MATERIAL FOR THIS EXERCISE:
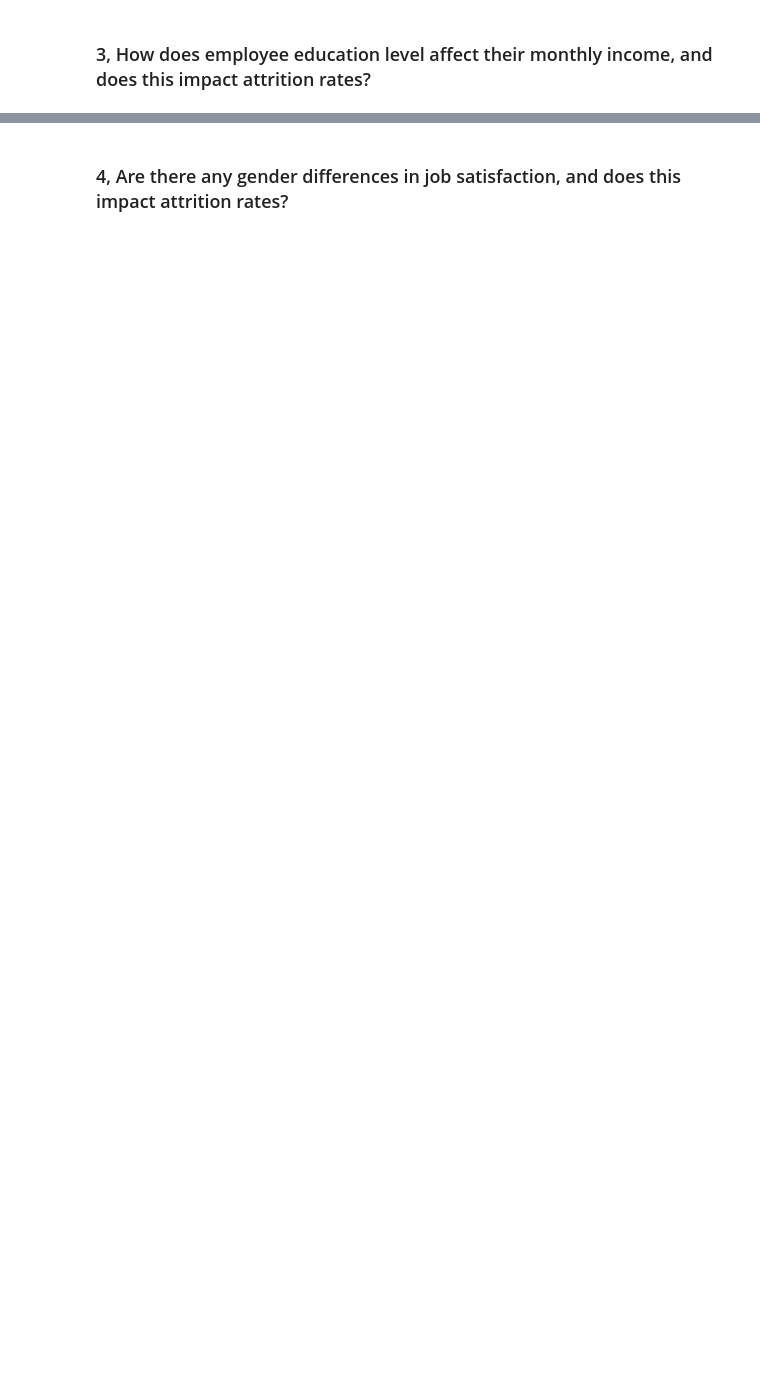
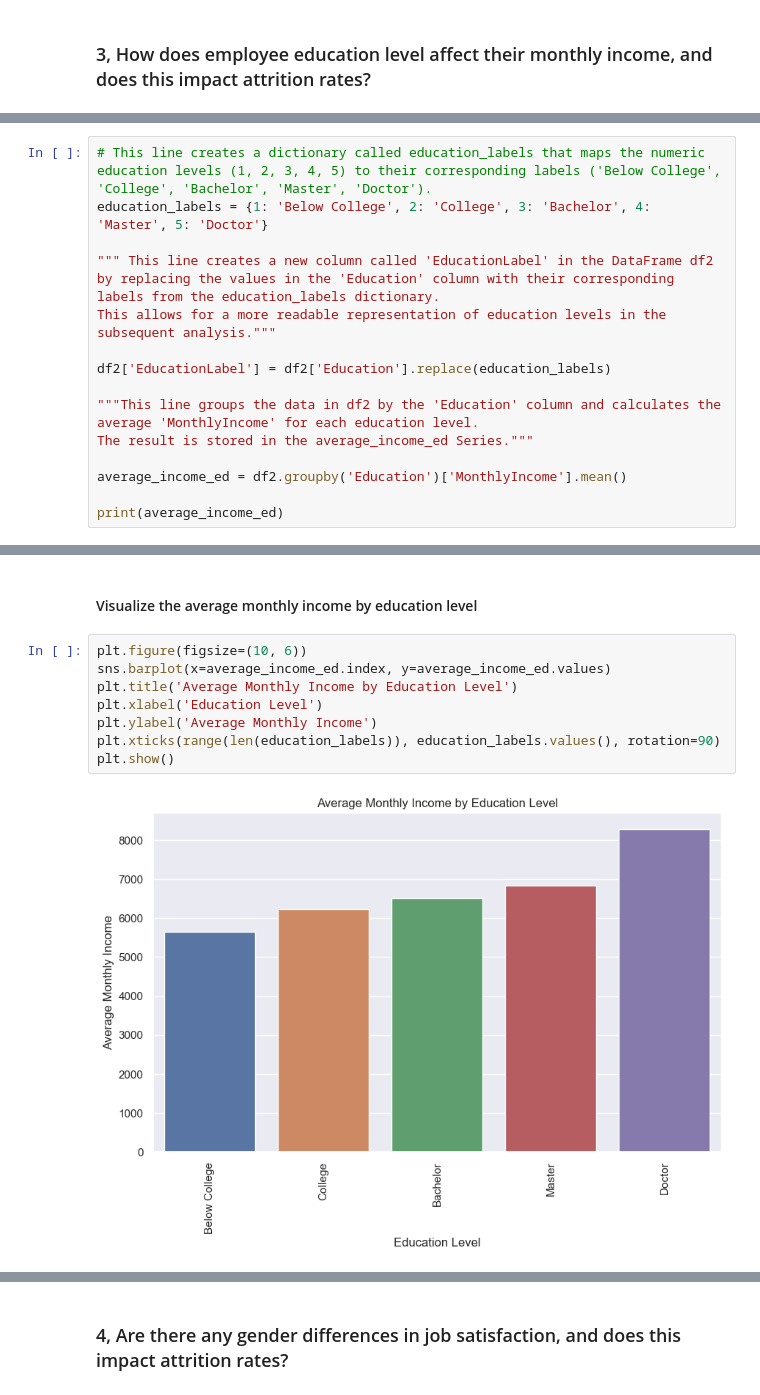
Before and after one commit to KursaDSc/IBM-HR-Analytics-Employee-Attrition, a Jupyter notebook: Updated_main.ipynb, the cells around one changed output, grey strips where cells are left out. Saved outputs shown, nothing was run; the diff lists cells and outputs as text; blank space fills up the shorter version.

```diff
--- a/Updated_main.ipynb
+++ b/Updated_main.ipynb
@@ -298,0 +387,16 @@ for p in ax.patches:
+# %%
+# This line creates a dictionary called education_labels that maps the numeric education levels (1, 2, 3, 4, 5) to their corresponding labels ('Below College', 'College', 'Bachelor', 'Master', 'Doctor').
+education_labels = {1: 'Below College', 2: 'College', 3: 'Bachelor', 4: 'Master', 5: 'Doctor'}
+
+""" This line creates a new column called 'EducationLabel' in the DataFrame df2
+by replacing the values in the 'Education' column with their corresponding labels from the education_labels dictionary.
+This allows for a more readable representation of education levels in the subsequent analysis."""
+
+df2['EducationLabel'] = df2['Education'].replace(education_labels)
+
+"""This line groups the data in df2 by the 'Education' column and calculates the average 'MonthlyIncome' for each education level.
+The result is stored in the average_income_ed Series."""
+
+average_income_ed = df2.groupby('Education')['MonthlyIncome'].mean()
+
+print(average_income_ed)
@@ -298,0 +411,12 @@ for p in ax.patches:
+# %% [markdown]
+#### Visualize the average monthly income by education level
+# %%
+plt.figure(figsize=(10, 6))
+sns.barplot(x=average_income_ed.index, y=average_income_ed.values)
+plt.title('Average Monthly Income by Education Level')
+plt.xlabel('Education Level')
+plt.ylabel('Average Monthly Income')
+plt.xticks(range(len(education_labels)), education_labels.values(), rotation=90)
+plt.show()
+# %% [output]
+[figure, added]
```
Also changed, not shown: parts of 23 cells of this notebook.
---
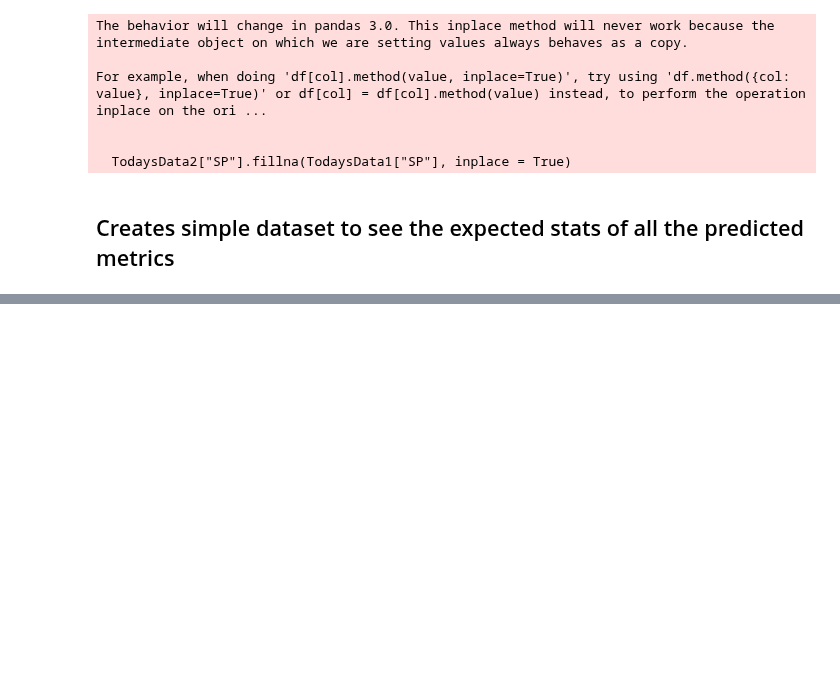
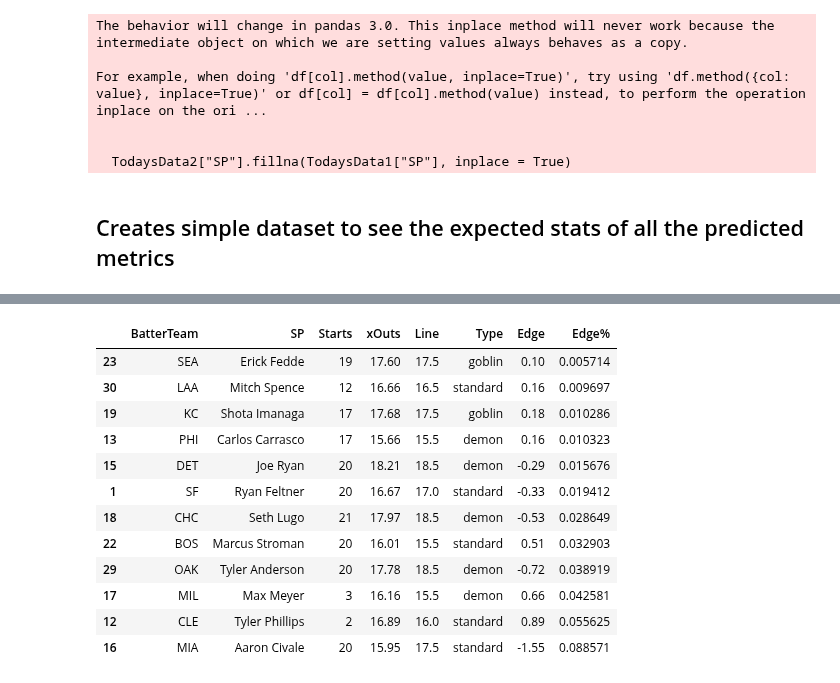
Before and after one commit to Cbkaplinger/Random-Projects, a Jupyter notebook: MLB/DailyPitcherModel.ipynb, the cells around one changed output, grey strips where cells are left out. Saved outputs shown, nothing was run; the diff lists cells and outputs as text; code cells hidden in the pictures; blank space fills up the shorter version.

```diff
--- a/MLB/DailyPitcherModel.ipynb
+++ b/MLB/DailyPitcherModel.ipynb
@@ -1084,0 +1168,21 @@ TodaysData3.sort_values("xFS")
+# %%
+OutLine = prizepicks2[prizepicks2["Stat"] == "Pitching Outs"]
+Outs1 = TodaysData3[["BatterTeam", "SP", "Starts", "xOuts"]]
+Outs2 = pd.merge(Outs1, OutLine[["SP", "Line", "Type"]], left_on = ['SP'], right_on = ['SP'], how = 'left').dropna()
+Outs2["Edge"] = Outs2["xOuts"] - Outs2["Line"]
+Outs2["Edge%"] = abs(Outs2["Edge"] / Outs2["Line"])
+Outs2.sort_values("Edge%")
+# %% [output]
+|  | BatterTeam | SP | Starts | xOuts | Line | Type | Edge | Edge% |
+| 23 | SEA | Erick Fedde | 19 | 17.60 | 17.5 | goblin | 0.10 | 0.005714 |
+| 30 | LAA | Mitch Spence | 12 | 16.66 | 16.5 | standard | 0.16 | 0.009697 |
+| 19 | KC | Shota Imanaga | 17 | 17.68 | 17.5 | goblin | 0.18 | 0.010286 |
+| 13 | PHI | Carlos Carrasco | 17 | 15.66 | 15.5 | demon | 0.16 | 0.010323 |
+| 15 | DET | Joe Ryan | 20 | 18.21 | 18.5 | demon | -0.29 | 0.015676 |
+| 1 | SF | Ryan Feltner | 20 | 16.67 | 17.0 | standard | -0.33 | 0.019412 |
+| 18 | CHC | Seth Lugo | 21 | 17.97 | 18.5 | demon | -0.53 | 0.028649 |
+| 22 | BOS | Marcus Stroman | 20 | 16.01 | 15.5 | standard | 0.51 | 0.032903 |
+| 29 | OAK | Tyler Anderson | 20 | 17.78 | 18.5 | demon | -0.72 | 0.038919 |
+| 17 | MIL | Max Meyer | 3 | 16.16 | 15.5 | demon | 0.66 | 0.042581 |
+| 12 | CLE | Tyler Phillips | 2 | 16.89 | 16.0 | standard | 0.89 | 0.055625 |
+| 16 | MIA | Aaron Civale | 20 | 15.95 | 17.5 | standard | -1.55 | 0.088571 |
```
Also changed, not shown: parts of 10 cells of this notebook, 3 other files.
* * *
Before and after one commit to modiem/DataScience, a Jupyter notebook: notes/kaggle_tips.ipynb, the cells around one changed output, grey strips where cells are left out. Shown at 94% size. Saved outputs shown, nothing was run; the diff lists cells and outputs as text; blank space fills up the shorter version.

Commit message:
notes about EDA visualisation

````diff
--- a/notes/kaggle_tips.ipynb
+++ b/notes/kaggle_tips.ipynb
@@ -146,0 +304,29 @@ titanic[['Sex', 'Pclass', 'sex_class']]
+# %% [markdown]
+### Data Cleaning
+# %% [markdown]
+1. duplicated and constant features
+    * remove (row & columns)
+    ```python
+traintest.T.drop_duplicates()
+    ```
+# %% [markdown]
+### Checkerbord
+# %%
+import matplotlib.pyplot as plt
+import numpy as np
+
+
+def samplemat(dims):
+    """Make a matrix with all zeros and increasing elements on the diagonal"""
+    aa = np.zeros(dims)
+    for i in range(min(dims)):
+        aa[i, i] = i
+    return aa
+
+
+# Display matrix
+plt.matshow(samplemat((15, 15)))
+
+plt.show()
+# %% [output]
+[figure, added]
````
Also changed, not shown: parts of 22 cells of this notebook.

EXERCISE DESCRIPTION: Search the material above for lines containing the string "MonthlyIncome", then pull them out.

REPLY TO THE EXERCISE:
+"""This line groups the data in df2 by the 'Education' column and calculates the average 'MonthlyIncome' for each education level.
+average_income_ed = df2.groupby('Education')['MonthlyIncome'].mean()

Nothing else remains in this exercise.